Activity:
Gather each line of the entries below that includes "position".

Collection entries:
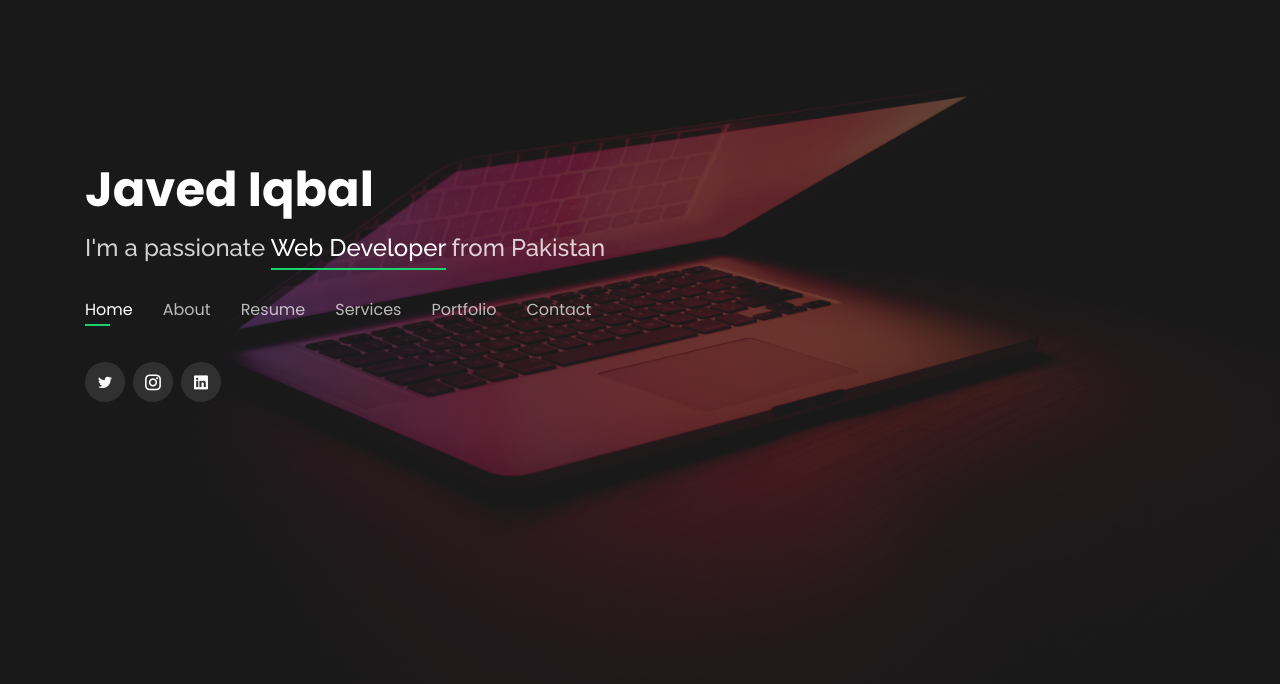
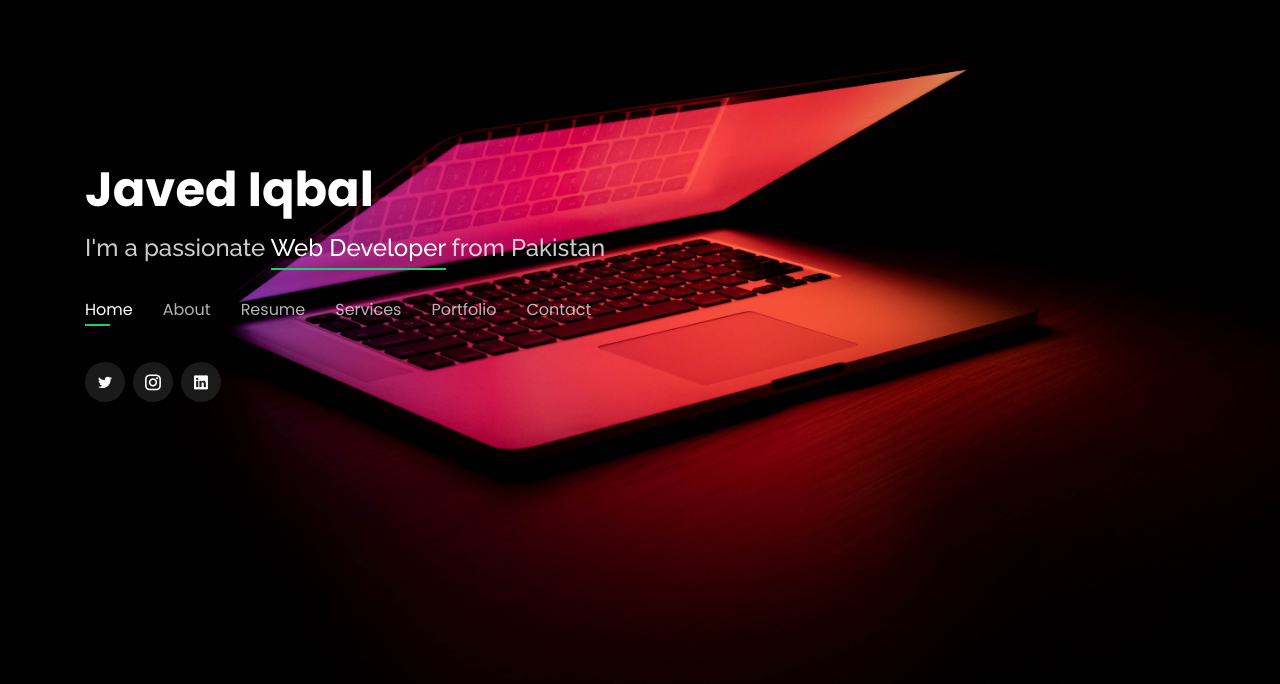
Before and after one commit to Javed139/Portfolio, a plain HTML site: page index.html in a window 1280 px wide. Shown: the part 116-800 px from the top of the page. Drawn offline with nearby package versions, Linux system fonts and the light colour scheme.

Commit message:
style.css

```diff
--- a/assets/css/style.css
+++ b/assets/css/style.css
@@ -9,18 +9,6 @@ body {
   color: white;
   background-position: center;
 
-}
-
-body::before {
-  content: "";
-  background: rgba(38, 38, 39, 0.671);
-  position: absolute;
-  bottom: 0;
-  top: 0;
-  left: 0;
-  right: 0;
-  z-index: 1;
-  height: 150vh;
 }
 
 @media (min-width: 1024px) {
```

Solution to this exercise:
   background-position: center;
-  position: absolute;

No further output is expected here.